## [Goal of the exercise]
Using the data below, show every line where the word "Delivery" occurs.

[Dataset extract Boundary: Start]

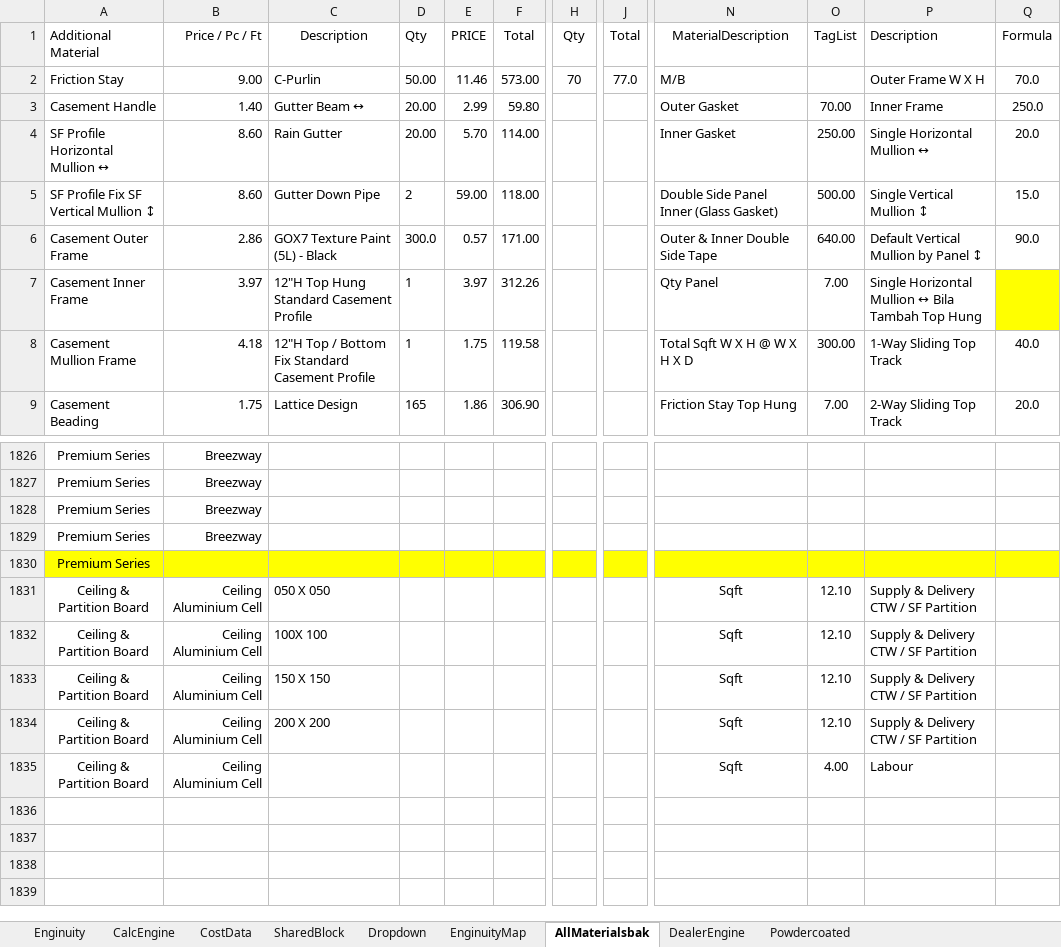
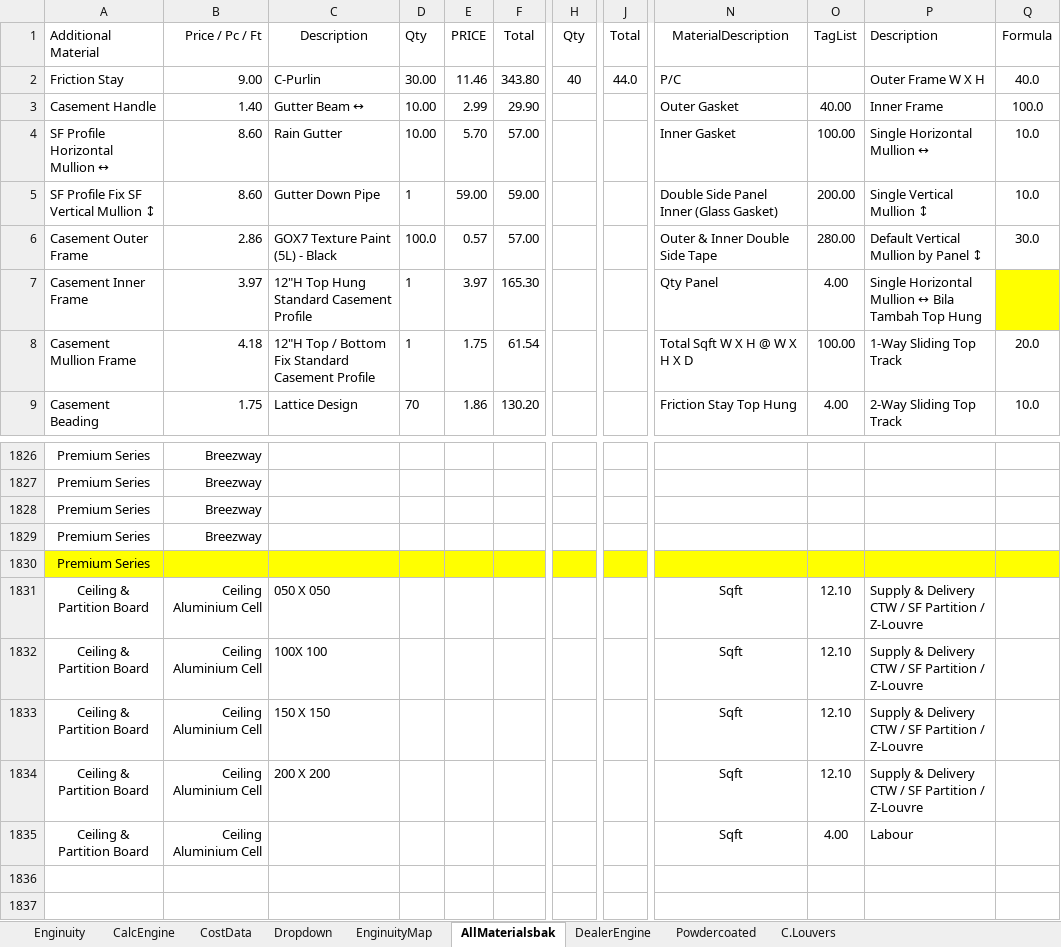
Before and after one commit to neprenkha/Enginuity, an Excel workbook: EnginuityV2.xlsm, sheet AllMaterialsbak, drawn as a sheet; only a part is shown, gaps mark what is left out; the shorter side is filled out with more unchanged rows; values as stored, in another font and other column widths than the file's, no borders; the diff covers the shown part only; the diff names each change by its address in the sheet, - before the commit and + after, or states it on an @@ line.

```diff
--- a/EnginuityV2.xlsm (sheet AllMaterialsbak)
+++ b/EnginuityV2.xlsm (sheet AllMaterialsbak)
@@ sheet tab hidden: SharedBlock @@
@@ sheet tab unhidden: C.Louvers @@
-D2: 50.00
+D2: 30.00
-F2: 573.00
+F2: 343.80
-H2: 70
+H2: 40
-J2: 77.0
+J2: 44.0
-N2: M/B
+N2: P/C
-Q2: 70.0
+Q2: 40.0
-D3:D4: 20.00
+D3:D4: 10.00
-F3: 59.80
+F3: 29.90
-O3: 70.00
+O3: 40.00
-Q3: 250.0
+Q3: 100.0
-F4: 114.00
+F4: 57.00
-O4: 250.00
+O4: 100.00
-Q4: 20.0
+Q4: 10.0
-D5: 2
+D5: 1
-F5: 118.00
+F5: 59.00
-O5: 500.00
+O5: 200.00
-Q5: 15.0
+Q5: 10.0
-D6: 300.0
+D6: 100.0
-F6: 171.00
+F6: 57.00
-O6: 640.00
+O6: 280.00
-Q6: 90.0
+Q6: 30.0
-F7: 312.26
+F7: 165.30
-O7: 7.00
+O7: 4.00
-F8: 119.58
+F8: 61.54
-O8: 300.00
+O8: 100.00
-Q8: 40.0
+Q8: 20.0
-D9: 165
+D9: 70
-F9: 306.90
+F9: 130.20
-O9: 7.00
+O9: 4.00
-Q9: 20.0
+Q9: 10.0
-P1831:P1834: Supply & Delivery CTW / SF Partition
+P1831:P1834: Supply & Delivery CTW / SF Partition / Z-Louvre
```
Also changed, not shown: 722 edited cells elsewhere in this sheet, sheet CalcEngine, sheet CostData, sheet Enginuity, sheet Dropdown, formulas that keep their value.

[Dataset extract Boundary: End]

## [Result]
-P1831:P1834: Supply & Delivery CTW / SF Partition
+P1831:P1834: Supply & Delivery CTW / SF Partition / Z-Louvre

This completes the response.